The group’s weekly crime report also informs me that this is where a man in a dark tracksuit (slim, 5ft 10in) tried a front door handle at the weekend but fled when the dog barked. Up the road is where a resident had fishing tackle stolen from the boot of his car.

Terry says that the owner didn’t bother going to the police, but instead obtained CCTV film of the theft from a neighbour and the leisure centre nearby and posted the footage on Facebook.

Not long afterwards, his fishing tackle was found three miles away and returned to him.

Many of the properties have CCTV or burglar alarms or both; even the charity shops have security grills.

An earlier patrol in the evening, we learn en route, was eventful. Two youths on bikes were being monitored and one subsequently climbed on to the roof of a house. The suspected burglars were chased away and police attended promptly after both the ‘patrol’ and home owner dialled 999.

On Cornwall Street there is a Premier store which has also been hit. ‘It was held up at knifepoint last year,’ Terry reveals as he drives along this part of the estate, which he describes as a ‘hotspot.’

Another particularly nasty incident took place not far from here, in Stratford Road at 11pm last Sunday. It’s highlighted in the crime log, too. ‘Two males with balaclavas entered a property armed with knives. A male was slashed with a knife and beaten with a knuckle duster and a woman was knocked into a wall when she tried to intervene.’

The victims were Robbie Brown and girlfriend Toni Barnard. The couple were asleep when the masked intruders burst in.

Mr Brown, who works for a utility company, posted pictures of his injury on Facebook from his hospital bed appealing to anyone with relevant CCTV footage to get in touch.

‘We’re fine now,’ he told us. ‘Everything is fine. I just want to know what was behind it because it was such a random attack.’

It was about 3am, when we had our first sighting of the well-known local villain on his bike in Caledonian Road, although Terry did not recognise him until later.

He attracted our attention because it’s hard to imagine why anyone would be cycling through this neighbourhood at that time unless they were up to no good.

He popped up again down the side of the Greenside pub in Stockton Road before reappearing near allotments in Brenda Road when Terry calls the police.

Outside Hartlepool police station the following day, we’re greeted by a similar scene to the night before.
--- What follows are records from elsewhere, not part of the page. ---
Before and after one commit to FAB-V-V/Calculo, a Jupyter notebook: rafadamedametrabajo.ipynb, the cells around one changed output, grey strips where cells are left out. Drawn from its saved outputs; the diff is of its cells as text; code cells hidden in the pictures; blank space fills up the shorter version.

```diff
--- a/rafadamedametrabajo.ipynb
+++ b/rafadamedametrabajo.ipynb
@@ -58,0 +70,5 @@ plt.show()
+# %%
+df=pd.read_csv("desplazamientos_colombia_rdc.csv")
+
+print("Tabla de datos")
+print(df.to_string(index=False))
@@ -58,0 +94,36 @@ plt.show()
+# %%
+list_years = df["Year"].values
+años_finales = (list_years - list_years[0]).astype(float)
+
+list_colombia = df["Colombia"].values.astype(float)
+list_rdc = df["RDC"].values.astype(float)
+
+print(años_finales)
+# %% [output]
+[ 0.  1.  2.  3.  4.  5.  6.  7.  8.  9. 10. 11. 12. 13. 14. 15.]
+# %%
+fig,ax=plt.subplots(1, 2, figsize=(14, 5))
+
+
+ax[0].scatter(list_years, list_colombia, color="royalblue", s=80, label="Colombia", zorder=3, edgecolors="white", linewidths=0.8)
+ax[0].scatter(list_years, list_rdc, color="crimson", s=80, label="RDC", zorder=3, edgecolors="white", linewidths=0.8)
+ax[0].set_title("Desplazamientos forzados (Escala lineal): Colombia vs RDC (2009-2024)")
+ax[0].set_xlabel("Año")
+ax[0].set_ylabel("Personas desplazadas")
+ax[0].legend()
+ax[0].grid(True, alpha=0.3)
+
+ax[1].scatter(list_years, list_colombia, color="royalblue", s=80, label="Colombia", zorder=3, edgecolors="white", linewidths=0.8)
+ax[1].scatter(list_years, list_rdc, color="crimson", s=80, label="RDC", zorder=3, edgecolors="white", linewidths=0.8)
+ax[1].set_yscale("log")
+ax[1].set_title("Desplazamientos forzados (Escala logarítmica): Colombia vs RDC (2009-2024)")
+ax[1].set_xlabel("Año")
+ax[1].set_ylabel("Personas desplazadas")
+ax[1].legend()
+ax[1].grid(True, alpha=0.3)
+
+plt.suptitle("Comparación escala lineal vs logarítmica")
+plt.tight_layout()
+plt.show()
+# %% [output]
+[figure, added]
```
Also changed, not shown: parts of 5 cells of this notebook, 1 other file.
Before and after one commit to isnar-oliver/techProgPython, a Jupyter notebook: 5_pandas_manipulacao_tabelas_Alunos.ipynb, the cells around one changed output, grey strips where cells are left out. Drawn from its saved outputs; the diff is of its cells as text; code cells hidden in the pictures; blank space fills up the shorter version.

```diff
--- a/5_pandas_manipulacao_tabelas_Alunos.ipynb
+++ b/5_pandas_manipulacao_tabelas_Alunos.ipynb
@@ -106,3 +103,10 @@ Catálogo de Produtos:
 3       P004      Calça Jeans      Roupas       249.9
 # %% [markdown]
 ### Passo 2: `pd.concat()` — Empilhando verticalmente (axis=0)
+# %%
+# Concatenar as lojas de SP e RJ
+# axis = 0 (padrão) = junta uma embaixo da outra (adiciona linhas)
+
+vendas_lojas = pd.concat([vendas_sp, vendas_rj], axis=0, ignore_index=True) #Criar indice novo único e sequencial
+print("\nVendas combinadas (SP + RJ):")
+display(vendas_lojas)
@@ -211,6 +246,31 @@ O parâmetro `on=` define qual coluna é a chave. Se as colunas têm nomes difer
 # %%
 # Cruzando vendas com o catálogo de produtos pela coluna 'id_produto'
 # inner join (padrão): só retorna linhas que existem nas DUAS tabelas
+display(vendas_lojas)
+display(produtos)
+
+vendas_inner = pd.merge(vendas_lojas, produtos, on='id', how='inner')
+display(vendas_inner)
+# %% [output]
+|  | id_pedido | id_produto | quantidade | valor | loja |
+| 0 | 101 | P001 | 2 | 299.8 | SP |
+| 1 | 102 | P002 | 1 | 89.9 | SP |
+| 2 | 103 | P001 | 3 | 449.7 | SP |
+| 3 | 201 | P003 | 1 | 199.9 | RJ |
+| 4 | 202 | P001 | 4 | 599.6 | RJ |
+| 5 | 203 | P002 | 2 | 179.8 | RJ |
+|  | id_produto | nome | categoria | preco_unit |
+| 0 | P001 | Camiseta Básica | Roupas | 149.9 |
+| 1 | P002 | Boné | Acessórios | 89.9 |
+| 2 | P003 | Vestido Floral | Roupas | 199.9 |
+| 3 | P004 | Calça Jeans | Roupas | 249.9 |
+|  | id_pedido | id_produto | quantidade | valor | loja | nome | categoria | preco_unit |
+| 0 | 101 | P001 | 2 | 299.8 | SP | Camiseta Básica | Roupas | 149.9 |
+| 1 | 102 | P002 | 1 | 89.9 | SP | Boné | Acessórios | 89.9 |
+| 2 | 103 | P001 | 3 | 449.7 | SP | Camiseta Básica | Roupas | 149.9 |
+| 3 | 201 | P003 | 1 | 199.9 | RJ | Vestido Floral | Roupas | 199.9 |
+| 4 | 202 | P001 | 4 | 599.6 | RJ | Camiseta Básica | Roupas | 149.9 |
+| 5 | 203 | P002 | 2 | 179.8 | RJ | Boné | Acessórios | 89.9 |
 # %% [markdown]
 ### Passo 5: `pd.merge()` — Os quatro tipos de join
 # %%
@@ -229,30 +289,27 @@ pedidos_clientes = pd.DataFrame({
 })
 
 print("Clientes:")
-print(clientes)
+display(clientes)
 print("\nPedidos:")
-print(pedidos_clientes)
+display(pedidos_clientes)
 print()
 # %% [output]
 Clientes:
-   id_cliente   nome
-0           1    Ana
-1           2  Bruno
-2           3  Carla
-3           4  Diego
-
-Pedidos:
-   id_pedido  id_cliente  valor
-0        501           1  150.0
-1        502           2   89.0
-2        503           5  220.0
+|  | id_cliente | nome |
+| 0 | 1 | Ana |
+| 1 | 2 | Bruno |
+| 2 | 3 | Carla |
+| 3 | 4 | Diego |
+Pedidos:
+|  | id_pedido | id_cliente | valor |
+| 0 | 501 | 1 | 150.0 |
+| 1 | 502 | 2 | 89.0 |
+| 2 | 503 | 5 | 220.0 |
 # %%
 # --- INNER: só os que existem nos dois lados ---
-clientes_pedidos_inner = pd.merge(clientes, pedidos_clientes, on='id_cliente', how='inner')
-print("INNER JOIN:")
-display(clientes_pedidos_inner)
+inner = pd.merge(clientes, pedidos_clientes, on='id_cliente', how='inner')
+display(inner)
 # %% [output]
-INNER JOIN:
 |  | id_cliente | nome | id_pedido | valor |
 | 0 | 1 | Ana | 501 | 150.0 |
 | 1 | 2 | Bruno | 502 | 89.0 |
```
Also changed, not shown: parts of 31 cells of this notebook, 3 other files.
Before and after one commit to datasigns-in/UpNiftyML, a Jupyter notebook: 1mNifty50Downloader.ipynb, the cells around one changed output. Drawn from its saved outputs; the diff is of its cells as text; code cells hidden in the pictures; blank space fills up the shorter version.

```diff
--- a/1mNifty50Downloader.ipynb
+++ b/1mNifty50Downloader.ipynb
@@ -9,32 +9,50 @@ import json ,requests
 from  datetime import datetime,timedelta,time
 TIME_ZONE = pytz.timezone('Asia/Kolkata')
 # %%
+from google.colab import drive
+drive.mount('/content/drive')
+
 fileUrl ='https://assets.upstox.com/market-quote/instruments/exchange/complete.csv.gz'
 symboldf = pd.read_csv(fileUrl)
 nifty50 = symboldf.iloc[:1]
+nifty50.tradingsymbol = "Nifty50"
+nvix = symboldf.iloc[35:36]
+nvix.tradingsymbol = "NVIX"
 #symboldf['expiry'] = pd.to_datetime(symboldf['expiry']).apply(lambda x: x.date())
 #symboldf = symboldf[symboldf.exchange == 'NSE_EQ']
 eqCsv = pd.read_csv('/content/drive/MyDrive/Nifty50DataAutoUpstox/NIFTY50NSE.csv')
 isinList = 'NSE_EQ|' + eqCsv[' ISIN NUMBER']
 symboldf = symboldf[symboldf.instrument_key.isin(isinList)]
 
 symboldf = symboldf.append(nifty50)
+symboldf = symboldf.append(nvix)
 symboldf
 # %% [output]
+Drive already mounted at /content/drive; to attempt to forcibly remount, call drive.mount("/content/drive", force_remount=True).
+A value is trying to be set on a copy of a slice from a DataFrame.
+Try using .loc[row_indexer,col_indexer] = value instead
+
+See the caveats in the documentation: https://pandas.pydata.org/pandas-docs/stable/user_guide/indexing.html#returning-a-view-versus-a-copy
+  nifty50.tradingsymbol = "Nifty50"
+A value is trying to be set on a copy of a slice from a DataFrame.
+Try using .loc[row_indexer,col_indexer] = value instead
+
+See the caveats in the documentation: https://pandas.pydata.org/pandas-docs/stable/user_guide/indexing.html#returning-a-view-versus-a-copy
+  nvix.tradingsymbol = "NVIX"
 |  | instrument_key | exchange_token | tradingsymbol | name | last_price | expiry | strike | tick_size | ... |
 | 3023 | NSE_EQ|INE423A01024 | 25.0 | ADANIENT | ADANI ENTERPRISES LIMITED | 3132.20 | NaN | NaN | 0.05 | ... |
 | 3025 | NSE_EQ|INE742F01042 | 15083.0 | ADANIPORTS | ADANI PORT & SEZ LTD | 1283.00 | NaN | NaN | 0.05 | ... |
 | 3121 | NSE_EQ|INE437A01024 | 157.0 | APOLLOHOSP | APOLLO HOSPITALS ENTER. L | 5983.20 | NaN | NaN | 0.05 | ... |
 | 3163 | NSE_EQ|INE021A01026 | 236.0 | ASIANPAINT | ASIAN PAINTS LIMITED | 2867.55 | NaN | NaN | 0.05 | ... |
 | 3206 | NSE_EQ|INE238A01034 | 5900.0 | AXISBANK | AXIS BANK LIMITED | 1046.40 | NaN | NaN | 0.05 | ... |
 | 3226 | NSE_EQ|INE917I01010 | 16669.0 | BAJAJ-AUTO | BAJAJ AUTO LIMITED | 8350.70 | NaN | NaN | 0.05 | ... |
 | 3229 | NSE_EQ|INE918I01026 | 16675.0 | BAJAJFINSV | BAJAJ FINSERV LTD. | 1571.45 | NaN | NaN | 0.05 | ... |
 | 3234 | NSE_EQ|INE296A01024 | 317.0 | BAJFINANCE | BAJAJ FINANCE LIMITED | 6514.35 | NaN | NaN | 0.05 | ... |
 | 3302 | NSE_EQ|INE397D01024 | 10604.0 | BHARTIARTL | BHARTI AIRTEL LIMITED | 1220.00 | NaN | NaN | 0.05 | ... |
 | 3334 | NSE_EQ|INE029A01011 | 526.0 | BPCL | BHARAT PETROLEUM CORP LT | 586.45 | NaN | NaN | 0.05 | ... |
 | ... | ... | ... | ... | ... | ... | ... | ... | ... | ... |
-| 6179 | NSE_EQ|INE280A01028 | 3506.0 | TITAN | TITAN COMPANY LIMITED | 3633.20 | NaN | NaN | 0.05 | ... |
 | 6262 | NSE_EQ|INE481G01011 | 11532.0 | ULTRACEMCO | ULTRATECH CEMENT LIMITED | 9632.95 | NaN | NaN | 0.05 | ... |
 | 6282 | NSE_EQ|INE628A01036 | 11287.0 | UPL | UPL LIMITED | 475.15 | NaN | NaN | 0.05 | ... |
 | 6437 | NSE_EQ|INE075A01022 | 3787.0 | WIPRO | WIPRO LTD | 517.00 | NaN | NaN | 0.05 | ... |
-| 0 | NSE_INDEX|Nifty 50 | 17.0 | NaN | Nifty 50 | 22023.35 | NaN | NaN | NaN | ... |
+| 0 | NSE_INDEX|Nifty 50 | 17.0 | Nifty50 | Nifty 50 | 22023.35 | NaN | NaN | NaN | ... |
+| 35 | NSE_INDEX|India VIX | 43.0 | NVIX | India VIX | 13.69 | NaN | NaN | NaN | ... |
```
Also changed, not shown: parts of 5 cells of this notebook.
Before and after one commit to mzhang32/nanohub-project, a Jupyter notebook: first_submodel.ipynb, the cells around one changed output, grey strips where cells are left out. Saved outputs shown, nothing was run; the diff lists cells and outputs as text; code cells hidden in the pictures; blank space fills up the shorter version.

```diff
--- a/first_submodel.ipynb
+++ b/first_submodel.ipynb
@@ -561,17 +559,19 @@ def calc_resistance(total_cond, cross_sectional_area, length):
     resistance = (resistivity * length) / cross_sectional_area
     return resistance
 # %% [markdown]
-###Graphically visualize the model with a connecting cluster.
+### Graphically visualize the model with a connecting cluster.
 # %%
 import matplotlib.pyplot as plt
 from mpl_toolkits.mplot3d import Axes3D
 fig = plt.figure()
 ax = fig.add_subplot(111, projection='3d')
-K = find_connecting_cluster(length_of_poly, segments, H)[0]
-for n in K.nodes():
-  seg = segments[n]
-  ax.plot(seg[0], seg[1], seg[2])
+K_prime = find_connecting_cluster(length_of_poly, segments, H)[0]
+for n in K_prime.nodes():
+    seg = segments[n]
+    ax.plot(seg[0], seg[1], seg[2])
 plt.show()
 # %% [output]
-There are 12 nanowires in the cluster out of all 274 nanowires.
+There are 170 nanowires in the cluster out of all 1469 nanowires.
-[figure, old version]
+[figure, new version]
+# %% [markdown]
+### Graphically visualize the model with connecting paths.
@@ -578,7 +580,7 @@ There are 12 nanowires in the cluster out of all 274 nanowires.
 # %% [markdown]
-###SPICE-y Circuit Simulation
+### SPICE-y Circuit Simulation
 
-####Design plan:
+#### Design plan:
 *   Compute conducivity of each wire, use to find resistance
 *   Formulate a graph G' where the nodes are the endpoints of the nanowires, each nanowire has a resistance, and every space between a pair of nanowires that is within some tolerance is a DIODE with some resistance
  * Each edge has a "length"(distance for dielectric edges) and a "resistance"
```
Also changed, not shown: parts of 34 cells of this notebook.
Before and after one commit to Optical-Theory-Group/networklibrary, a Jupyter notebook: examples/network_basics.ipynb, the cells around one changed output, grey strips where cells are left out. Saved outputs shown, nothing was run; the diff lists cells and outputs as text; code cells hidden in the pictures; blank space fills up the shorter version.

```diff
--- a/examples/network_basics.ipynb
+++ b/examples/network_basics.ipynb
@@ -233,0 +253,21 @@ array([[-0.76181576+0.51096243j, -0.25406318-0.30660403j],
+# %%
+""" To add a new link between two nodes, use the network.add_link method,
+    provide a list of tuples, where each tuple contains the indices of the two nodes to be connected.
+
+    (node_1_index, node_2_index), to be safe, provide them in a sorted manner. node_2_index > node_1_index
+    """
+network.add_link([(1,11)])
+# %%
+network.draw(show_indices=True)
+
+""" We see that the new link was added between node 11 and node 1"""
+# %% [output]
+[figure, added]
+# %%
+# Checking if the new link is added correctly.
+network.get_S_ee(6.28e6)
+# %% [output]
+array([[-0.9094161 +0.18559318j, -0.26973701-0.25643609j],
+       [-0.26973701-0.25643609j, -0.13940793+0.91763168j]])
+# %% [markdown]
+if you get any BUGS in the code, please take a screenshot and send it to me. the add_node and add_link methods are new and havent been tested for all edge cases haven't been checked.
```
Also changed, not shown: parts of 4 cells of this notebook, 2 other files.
Four patrol cars and three vans were parked up — all empty.

Additional reporting: Mark Branagan and Tim Stewart



(Visited 28 times, 1 visits today)

Leave a Reply